Tracy Greever-Rice May 28, 2014 | 10:27 a.m.

"It's a lot of money — a lot more money than the current tax system can provide," he said. "I think we're really at a crossroads here. There's only one way to get (the money) — from the people that live here."

While it's clearly appropriate for the 'people that live here' to support the infrastructure that they use - including maintenance and upgrades, there are certainly more ways than 'one way' to pay for infrastructure for new development. Those doing the developing, regardless of where they live, should pay for 1) stress on the existing system, 2) jumping the queue, and 3) the new costs they incur to the existing system.

It's an issue of simple fairness. Why should the 'people that live here' have to pay for development that devalues their property and diminishes their quality of life?

Also:
"Although the city is getting bombarded with high-density residential development requests, throwing up a "red flag" on future development does not mean already-approved projects will not get built, St. Romaine said.

"To say downtown is closed off for any development is not true," he said."

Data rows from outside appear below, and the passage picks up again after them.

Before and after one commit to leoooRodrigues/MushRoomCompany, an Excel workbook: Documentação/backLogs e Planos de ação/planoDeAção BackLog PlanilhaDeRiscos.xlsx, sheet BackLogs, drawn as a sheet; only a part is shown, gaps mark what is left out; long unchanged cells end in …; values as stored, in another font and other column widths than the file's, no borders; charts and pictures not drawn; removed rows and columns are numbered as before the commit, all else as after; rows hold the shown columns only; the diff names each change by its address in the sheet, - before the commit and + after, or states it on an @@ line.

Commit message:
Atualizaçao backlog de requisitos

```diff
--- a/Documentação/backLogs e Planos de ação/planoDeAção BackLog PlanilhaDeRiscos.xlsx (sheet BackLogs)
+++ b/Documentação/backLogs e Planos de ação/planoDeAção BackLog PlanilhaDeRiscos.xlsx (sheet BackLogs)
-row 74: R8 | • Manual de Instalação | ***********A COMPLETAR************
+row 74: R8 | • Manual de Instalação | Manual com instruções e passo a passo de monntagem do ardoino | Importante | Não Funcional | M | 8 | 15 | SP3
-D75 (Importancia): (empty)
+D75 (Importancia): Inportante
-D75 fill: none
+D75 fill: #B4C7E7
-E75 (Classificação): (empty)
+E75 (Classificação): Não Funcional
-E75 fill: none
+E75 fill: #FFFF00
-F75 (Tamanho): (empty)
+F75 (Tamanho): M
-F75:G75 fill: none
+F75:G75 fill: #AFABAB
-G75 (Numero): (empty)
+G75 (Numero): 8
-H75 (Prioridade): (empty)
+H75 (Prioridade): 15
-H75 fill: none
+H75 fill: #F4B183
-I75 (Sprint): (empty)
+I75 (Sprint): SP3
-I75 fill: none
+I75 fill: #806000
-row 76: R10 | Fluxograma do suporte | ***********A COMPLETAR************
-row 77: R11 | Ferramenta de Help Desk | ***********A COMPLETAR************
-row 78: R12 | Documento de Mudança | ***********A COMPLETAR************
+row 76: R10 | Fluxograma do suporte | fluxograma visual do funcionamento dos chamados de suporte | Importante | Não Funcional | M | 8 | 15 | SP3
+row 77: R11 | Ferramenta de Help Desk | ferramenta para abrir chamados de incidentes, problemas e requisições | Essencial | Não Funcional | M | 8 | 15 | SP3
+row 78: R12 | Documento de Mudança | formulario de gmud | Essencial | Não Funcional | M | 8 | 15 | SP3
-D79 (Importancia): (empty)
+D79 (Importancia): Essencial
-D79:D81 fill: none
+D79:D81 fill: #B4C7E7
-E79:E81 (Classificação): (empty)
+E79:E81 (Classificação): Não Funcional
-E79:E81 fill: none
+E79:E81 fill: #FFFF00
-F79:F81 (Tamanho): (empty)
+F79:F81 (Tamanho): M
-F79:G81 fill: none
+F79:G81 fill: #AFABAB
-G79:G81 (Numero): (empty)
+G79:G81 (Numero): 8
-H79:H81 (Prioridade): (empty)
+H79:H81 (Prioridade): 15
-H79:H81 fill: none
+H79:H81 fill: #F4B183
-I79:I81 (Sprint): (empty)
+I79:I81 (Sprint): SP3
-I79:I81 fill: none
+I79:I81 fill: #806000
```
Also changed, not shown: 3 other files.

If I were a clever editor/reporter, I would most certainly avail myself to the video recordings of the public hearing regarding the failed, enormo central city TIF and the 'special', compressed-timeline meetings to pass an additional 1300+ toilets, showers, and dishwashers downtown...

When discussing the flow human excrement, me thinks the term 'antiquated and insufficient' is quite sufficient to give one pause before proceeding to increase 'taxing' an already over-taxed system (all double enten's intended).

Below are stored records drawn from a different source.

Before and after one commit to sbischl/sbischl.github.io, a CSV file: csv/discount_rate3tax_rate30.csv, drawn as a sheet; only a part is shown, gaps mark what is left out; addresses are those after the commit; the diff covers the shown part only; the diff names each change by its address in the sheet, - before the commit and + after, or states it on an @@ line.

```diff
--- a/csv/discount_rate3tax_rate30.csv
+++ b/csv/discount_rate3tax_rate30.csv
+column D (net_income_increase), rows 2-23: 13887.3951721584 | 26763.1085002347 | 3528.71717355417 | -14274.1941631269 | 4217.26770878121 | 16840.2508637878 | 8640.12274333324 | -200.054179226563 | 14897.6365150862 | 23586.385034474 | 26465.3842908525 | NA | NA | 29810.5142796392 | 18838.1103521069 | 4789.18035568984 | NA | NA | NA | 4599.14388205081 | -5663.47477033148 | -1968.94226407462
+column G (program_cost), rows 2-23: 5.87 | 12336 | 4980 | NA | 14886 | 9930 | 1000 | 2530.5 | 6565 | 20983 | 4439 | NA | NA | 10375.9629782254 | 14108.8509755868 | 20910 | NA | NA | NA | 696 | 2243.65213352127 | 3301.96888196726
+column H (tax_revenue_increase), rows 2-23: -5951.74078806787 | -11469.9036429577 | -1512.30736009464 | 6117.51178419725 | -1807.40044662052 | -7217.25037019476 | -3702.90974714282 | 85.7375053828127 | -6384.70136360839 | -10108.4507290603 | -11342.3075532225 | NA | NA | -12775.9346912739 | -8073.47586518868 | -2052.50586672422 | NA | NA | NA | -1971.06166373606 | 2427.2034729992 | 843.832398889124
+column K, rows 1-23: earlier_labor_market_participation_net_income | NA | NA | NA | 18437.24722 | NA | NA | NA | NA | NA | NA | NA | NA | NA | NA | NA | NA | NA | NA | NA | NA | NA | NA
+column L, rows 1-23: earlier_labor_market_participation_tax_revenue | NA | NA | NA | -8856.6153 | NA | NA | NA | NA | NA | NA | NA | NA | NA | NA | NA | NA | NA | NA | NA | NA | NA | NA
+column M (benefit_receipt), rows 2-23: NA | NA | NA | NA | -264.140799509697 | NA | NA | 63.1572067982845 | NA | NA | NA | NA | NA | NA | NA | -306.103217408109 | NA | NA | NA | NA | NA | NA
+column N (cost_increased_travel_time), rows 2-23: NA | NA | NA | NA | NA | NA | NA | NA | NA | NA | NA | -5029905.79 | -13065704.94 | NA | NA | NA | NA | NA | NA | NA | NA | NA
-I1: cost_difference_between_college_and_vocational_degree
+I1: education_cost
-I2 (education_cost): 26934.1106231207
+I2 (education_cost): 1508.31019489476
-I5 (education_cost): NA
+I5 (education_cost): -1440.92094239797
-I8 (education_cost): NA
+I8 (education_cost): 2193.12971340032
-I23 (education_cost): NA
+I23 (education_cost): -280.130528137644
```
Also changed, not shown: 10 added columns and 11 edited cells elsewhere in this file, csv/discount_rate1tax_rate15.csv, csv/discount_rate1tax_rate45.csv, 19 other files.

(Report Comment)
Tracy Greever-Rice May 28, 2014 | 11:09 a.m.

Helpfully, the Columbia Heartbeat did your work for you this morning. Check out this 12/7/13 article (less than 6 mos ago) regarding downtown development:

http://www.columbiatribune.com/business/...

Some interesting and wholly inconsistent quotes from Tony St. Romaine's quotes in your article today.

"If we don't find a way to finance the infrastructure, they can't build here." - Bob McDavid 11/13

"We are really at the point where if we want to see anything developed downtown, we have to see that infrastructure improved." Mike Matthes, 12/7/13

From the Trib 12/7/13 article:

'Matthes said no new projects can open until the city upgrades its infrastructure. There are five or six projects that would have started already, he said, but the city doesn't have the electric and sewer capacity to accommodate them. Without more funding, he said, downtown Columbia will look the same as it is now for a long, long time.'

Hhhmmm, and yet just three months later, the 1,000 beds mentioned in this article (read it!) were fast-tracked through in the 'special', compressed-meeting time frame. And the city council and legal have defiled the city charter they are sworn to uphold in direct opposition to statements made by the mayor and city manager just weeks before.

And all of this has happened without any additional funding for infrastructure resolved???

If you're not outraged, you're not paying attention.

(Report Comment)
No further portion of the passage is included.